Your assignment. Your copy should match the listing word for word, apart from the pictures, which are left out.

************

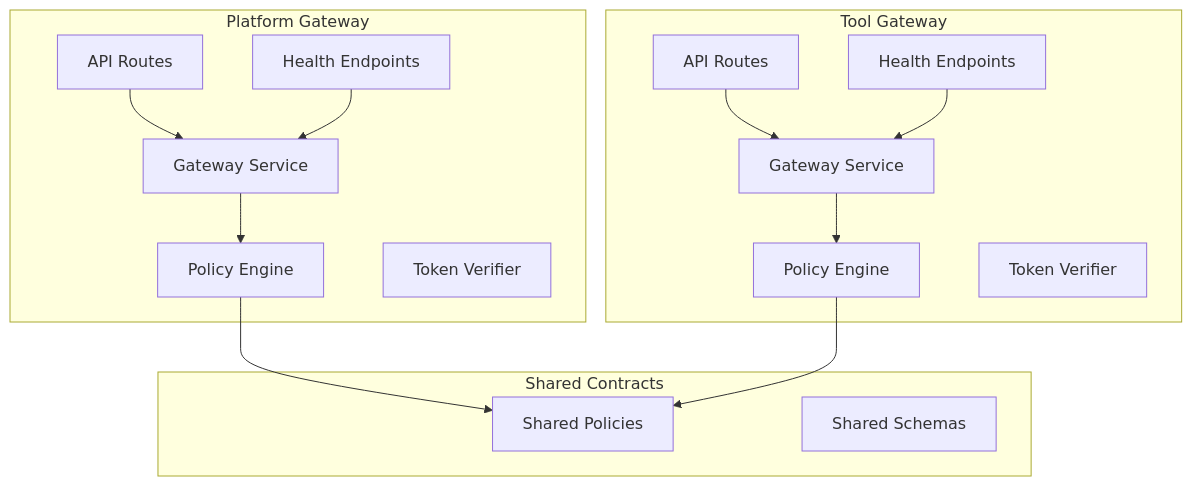
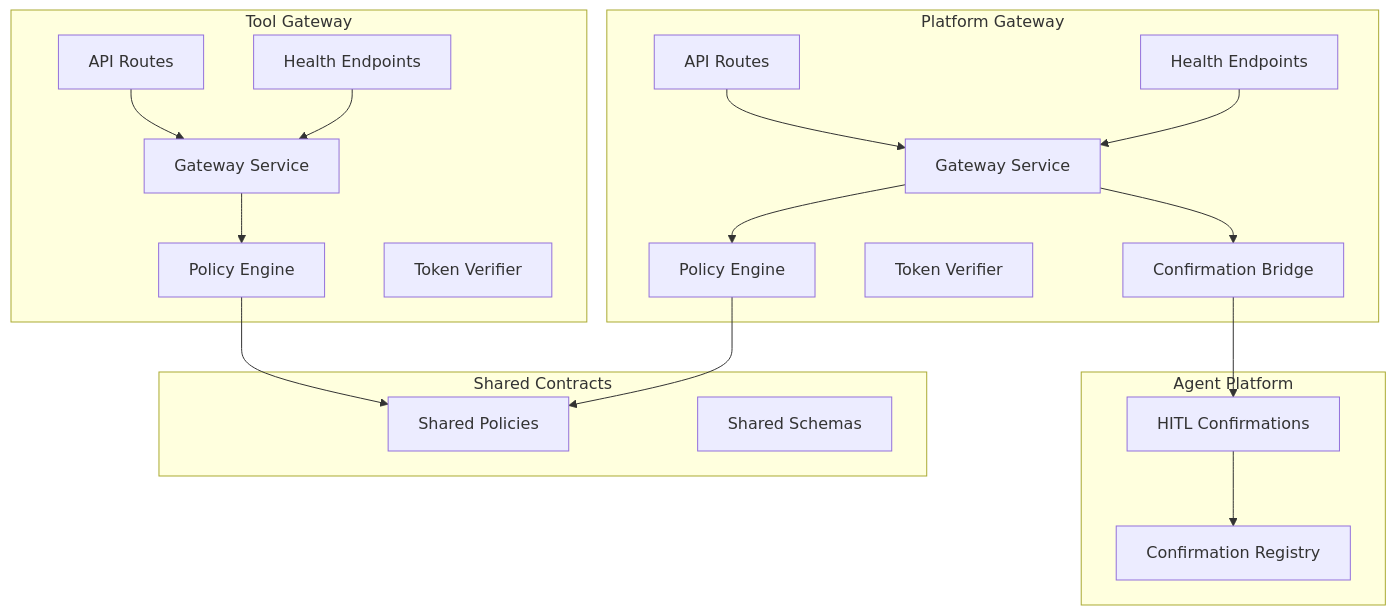
The first of 4 diagrams in .qoder/repowiki/en/content/Tool Gateway Service/Policy Engine and Enforcement.md (metasync/luban-aiops), drawn with Mermaid before and after one commit. The commit also changed other lines of this file and 7 other files, not shown here.

````diff
--- a/.qoder/repowiki/en/content/Tool Gateway Service/Policy Engine and Enforcement.md
+++ b/.qoder/repowiki/en/content/Tool Gateway Service/Policy Engine and Enforcement.md
@@ -50,29 +52,37 @@
 ```mermaid
 graph TB
 subgraph "Platform Gateway"
 PG_API["API Routes"]
 PG_GS["Gateway Service"]
 PG_PE["Policy Engine"]
 PG_TV["Token Verifier"]
 PG_HEALTH["Health Endpoints"]
+PG_CB["Confirmation Bridge"]
 end
 subgraph "Tool Gateway"
 TG_API["API Routes"]
 TG_GS["Gateway Service"]
 TG_PE["Policy Engine"]
 TG_TV["Token Verifier"]
 TG_HEALTH["Health Endpoints"]
 end
+subgraph "Agent Platform"
+AP_HITL["HITL Confirmations"]
+AP_REGISTRY["Confirmation Registry"]
+end
 subgraph "Shared Contracts"
 SHARED_POLICIES["Shared Policies"]
 SHARED_SCHEMAS["Shared Schemas"]
 end
 PG_API --> PG_GS
 PG_GS --> PG_PE
 PG_PE --> SHARED_POLICIES
+PG_GS --> PG_CB
+PG_CB --> AP_HITL
+AP_HITL --> AP_REGISTRY
 TG_API --> TG_GS
 TG_GS --> TG_PE
 TG_PE --> SHARED_POLICIES
 PG_HEALTH --> PG_GS
 TG_HEALTH --> TG_GS
 ```
````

************

Solved exercise.
The first of 4 diagrams in .qoder/repowiki/en/content/Tool Gateway Service/Policy Engine and Enforcement.md (metasync/luban-aiops), drawn with Mermaid before and after one commit. The commit also changed other lines of this file and 7 other files, not shown here.

````diff
--- a/.qoder/repowiki/en/content/Tool Gateway Service/Policy Engine and Enforcement.md
+++ b/.qoder/repowiki/en/content/Tool Gateway Service/Policy Engine and Enforcement.md
@@ -50,29 +52,37 @@
 ```mermaid
 graph TB
 subgraph "Platform Gateway"
 PG_API["API Routes"]
 PG_GS["Gateway Service"]
 PG_PE["Policy Engine"]
 PG_TV["Token Verifier"]
 PG_HEALTH["Health Endpoints"]
+PG_CB["Confirmation Bridge"]
 end
 subgraph "Tool Gateway"
 TG_API["API Routes"]
 TG_GS["Gateway Service"]
 TG_PE["Policy Engine"]
 TG_TV["Token Verifier"]
 TG_HEALTH["Health Endpoints"]
 end
+subgraph "Agent Platform"
+AP_HITL["HITL Confirmations"]
+AP_REGISTRY["Confirmation Registry"]
+end
 subgraph "Shared Contracts"
 SHARED_POLICIES["Shared Policies"]
 SHARED_SCHEMAS["Shared Schemas"]
 end
 PG_API --> PG_GS
 PG_GS --> PG_PE
 PG_PE --> SHARED_POLICIES
+PG_GS --> PG_CB
+PG_CB --> AP_HITL
+AP_HITL --> AP_REGISTRY
 TG_API --> TG_GS
 TG_GS --> TG_PE
 TG_PE --> SHARED_POLICIES
 PG_HEALTH --> PG_GS
 TG_HEALTH --> TG_GS
 ```
````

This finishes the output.